We have a long standing interest in local calcium signalling in cardiac muscle. The term local refers to the fact that the critical signalling distances are often in the 10 nm range. Of particular interest is the cardiac ryanodine receptor (RyR) that is typically forming clusters within specialised structures, tight membrane spaces referred to as junctions. The RyR is a truly gigantic protein, a homo-tetramer of a 500 kD subunit and approximately 30 nm in size. A lot of our recent work has been concentrating on how to monitor the nanoscale arrangement of RyRs and associated proteins in cardiac myocytes.
Advanced Fluorescence Imaging
We work on several types of advanced fluorescence imaging, including single molecule localisation microscopy (SMLM), Airy Scan Microscopy (aka Image Scanning Microscopy), and fluorescence microscopy in strongly scattering samples.
Quantitative Super-Resolution Imaging
We have been working with super-resolution imaging modalities for a number of years now. Biophysical insight often critically depends on quantitative knowledge of protein and molecule numbers. Advanced fluorescence imaging now has a number of ways in which Quantitative Imaging can be achieved and we have been pushing the technology to enable this routinely, using localisation microscopy, especially DNA-PAINT, and x-ray microscopy.
Other Advanced Imaging Approaches
We are also pursuing some other aspects of advanced imaging. We are working with Alex Corbett on the use of deformable mirrors, primarily to modulate our microscope point-spread functions. In conjunction with Jacopo Bertolotti we have recently started to investigate new methods to image in deeply scattering samples which is an exciting area of microscopy with a lot of potential.
Mathematical Modelling of Nanoscale Calcium Dynamics

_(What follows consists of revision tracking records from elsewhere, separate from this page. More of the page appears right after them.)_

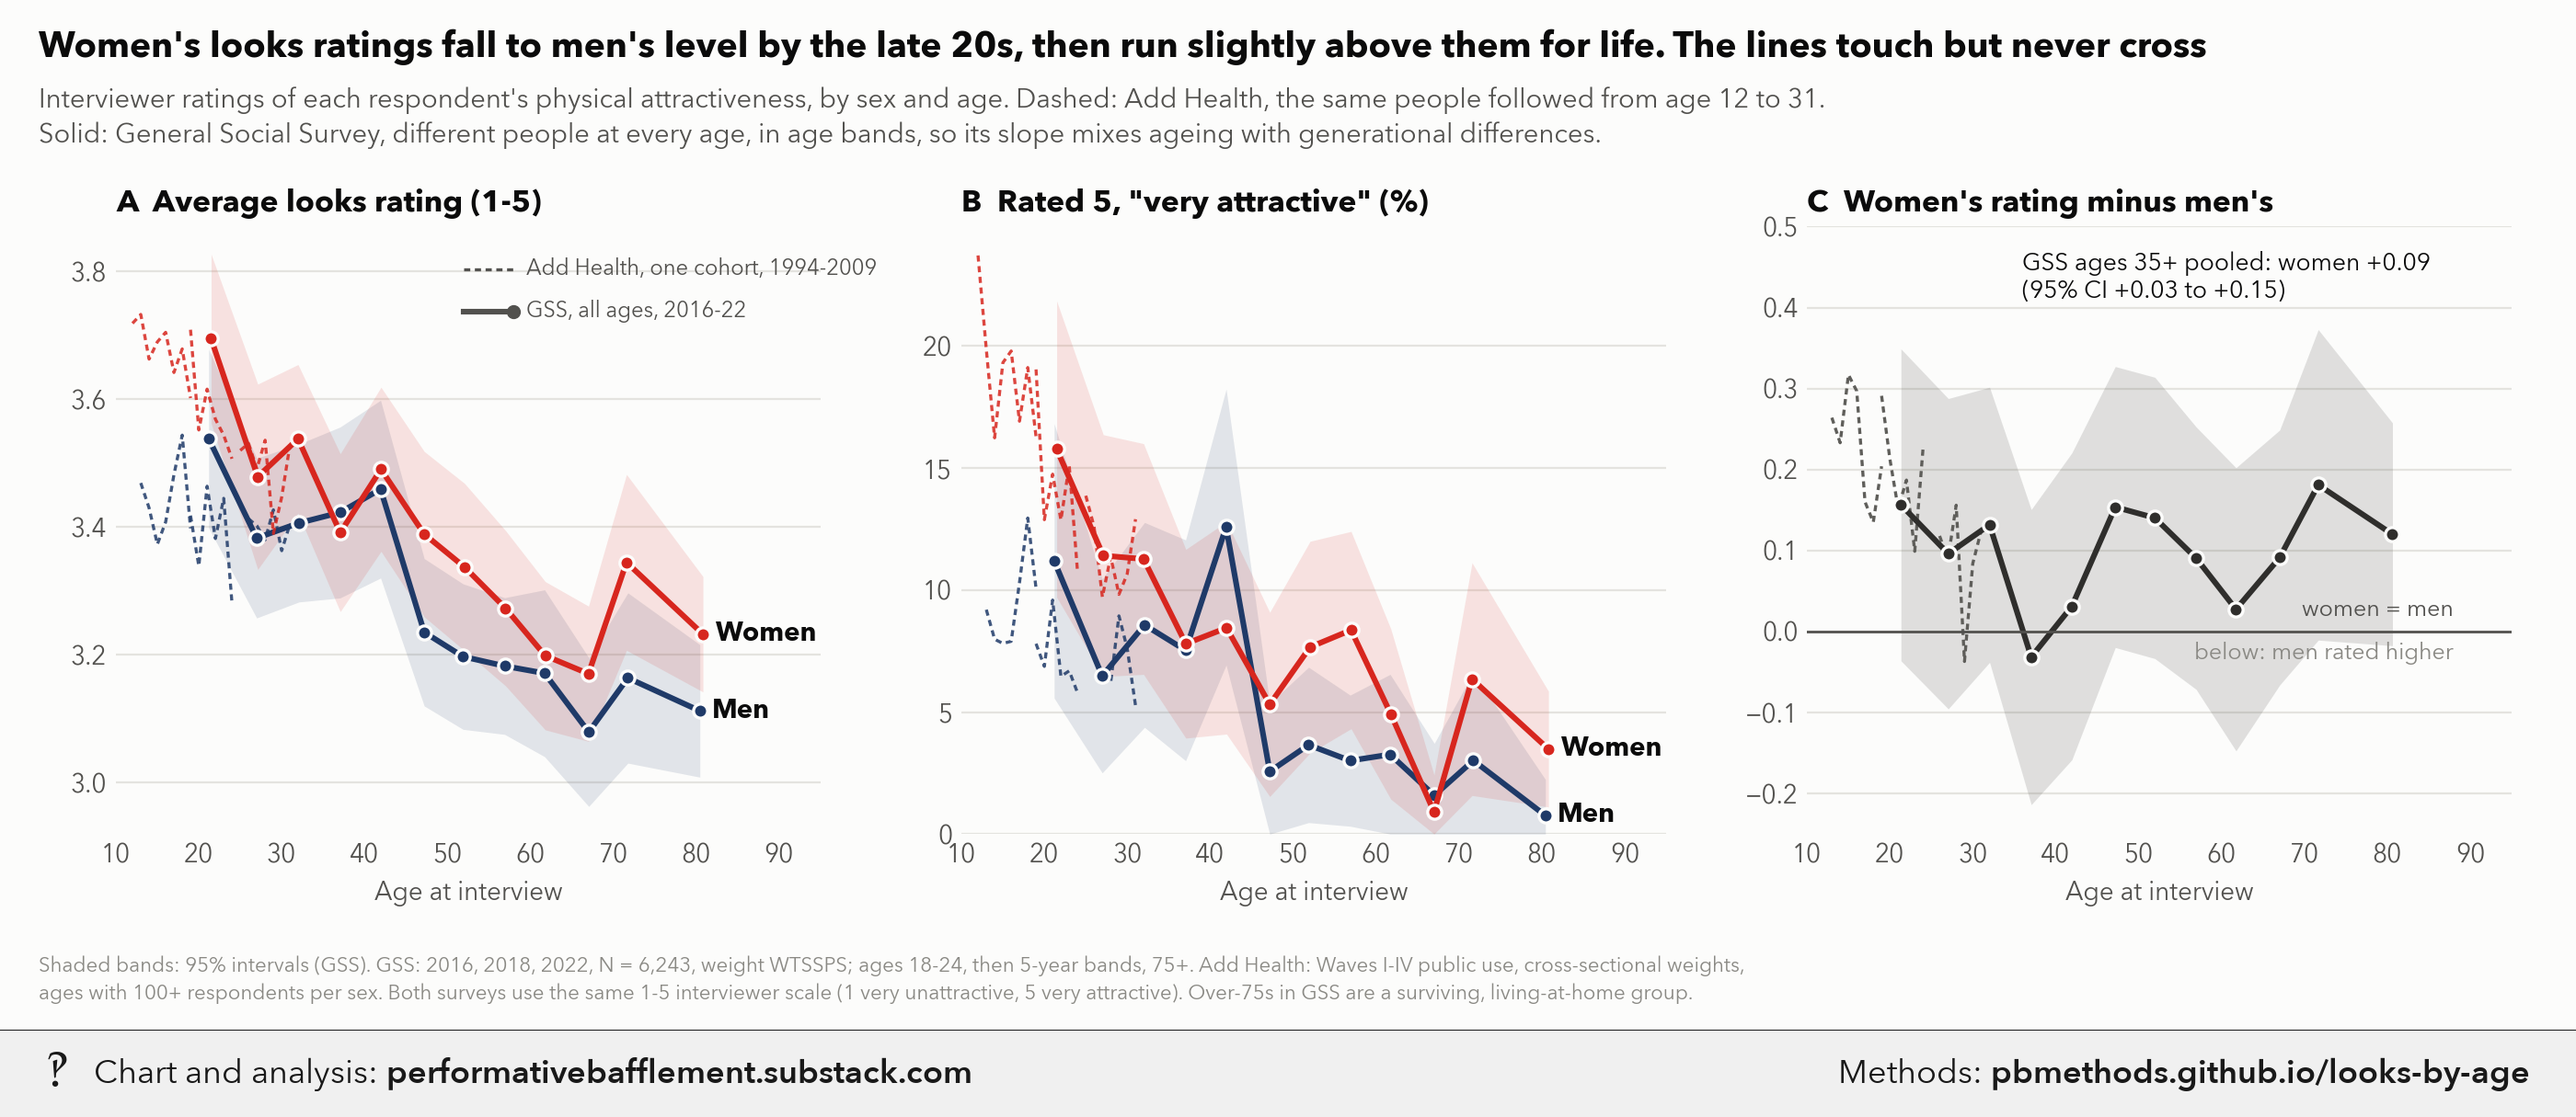
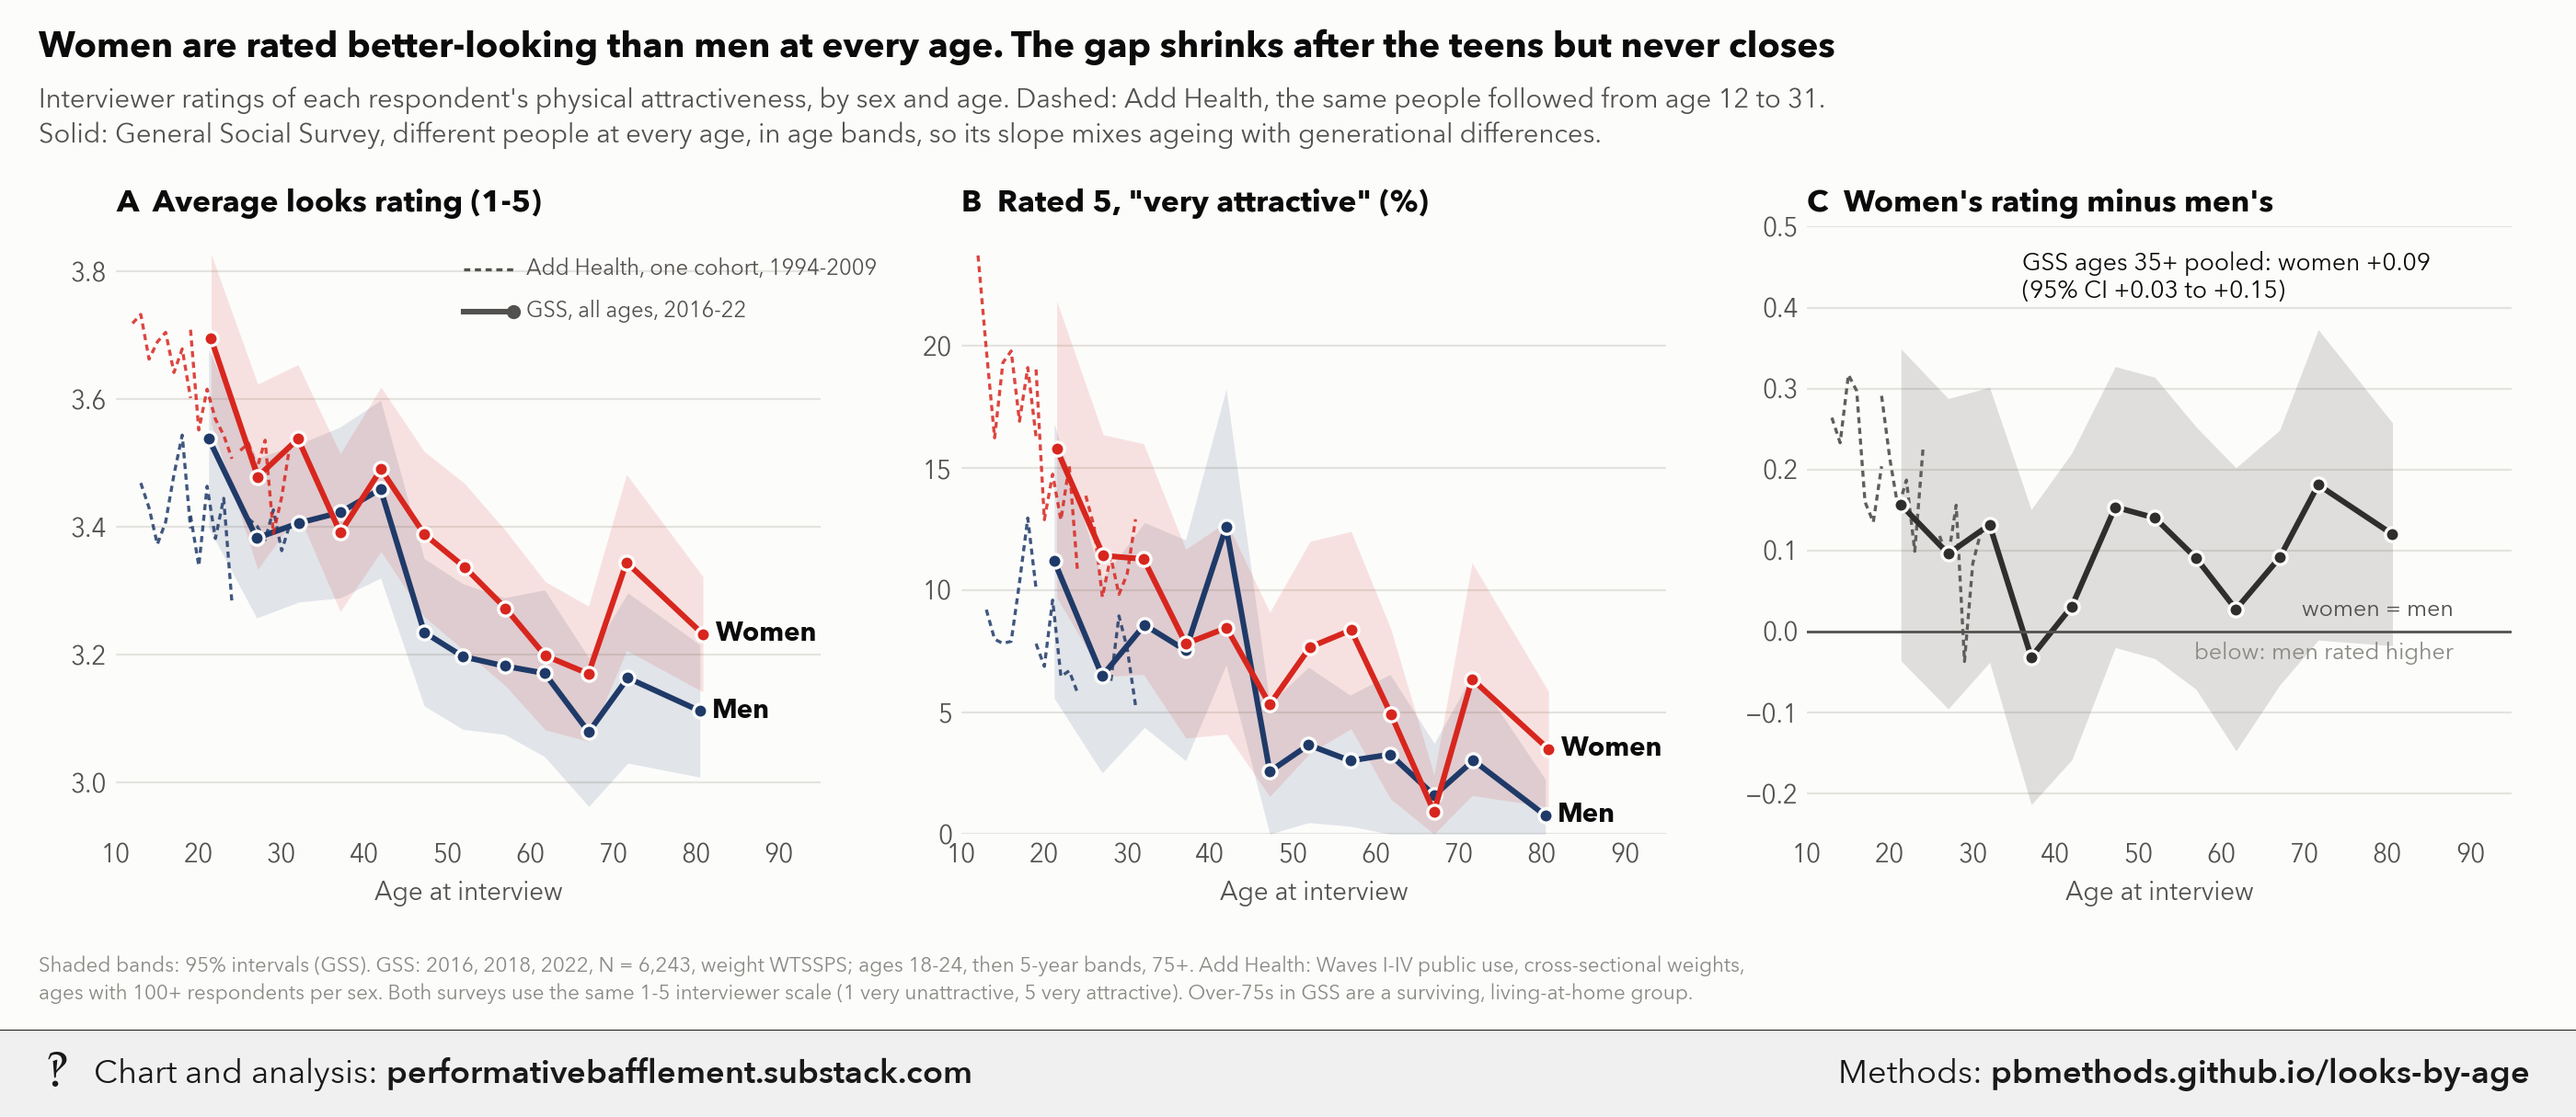
Update looks-by-age

Changed region(s): [[0.0621, 0.0305, 0.87, 0.0609]]

diff --git a/looks-by-age/index.html b/looks-by-age/index.html
@@ -1718,8 +1718,8 @@ def chart(ah, gs, g35):
     ax.text(59.5, y0 + 0.86 * yr, &quot;GSS, all ages, 2016-22&quot;, va=&quot;center&quot;, fontsize=8.5, color=pb.INK2)
 
     fig.subplots_adjust(left=0.045, right=0.975, top=0.78, bottom=0.19, wspace=0.2)
-    fig.text(0.015, 0.945, &quot;Women's looks ratings fall to men's level by the late 20s, then run slightly above &quot;
-             &quot;them for life. The lines touch but never cross&quot;,
+    fig.text(0.015, 0.945, &quot;Women are rated better-looking than men at every age. The gap shrinks after the &quot;
+             &quot;teens but never closes&quot;,
              fontsize=14, fontweight=&quot;bold&quot;, color=pb.INK, ha=&quot;left&quot;)
     fig.text(0.015, 0.855, &quot;Interviewer ratings of each respondent's physical attractiveness, by sex and age. Dashed: &quot;
              &quot;Add Health, the same people followed from age 12 to 31.\nSolid: General Social Survey, different people &quot;

diff --git a/looks-by-age/methods.md b/looks-by-age/methods.md
@@ -526,8 +526,8 @@ def chart(ah, gs, g35):
     ax.text(59.5, y0 + 0.86 * yr, "GSS, all ages, 2016-22", va="center", fontsize=8.5, color=pb.INK2)
 
     fig.subplots_adjust(left=0.045, right=0.975, top=0.78, bottom=0.19, wspace=0.2)
-    fig.text(0.015, 0.945, "Women's looks ratings fall to men's level by the late 20s, then run slightly above "
-             "them for life. The lines touch but never cross",
+    fig.text(0.015, 0.945, "Women are rated better-looking than men at every age. The gap shrinks after the "
+             "teens but never closes",
              fontsize=14, fontweight="bold", color=pb.INK, ha="left")
     fig.text(0.015, 0.855, "Interviewer ratings of each respondent's physical attractiveness, by sex and age. Dashed: "
              "Add Health, the same people followed from age 12 to 31.\nSolid: General Social Survey, different people "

Mathematical modelling is critical to make the connection between the protein distributions that we record using our imaging experiments and the functional calcium signalling in intact cells. We have been closely working with our colleagues Vijay Rajagopal, head of the Cell Structure and Mechanobiology Group, and Edmund Crampin, Chair of Systems Biology at the University of Melbourne. A major goal is the automatic model construction from multi-modal 3D imaging data (such as electron microscopy tomography, confocal fluorescence and super-resolution microscopy).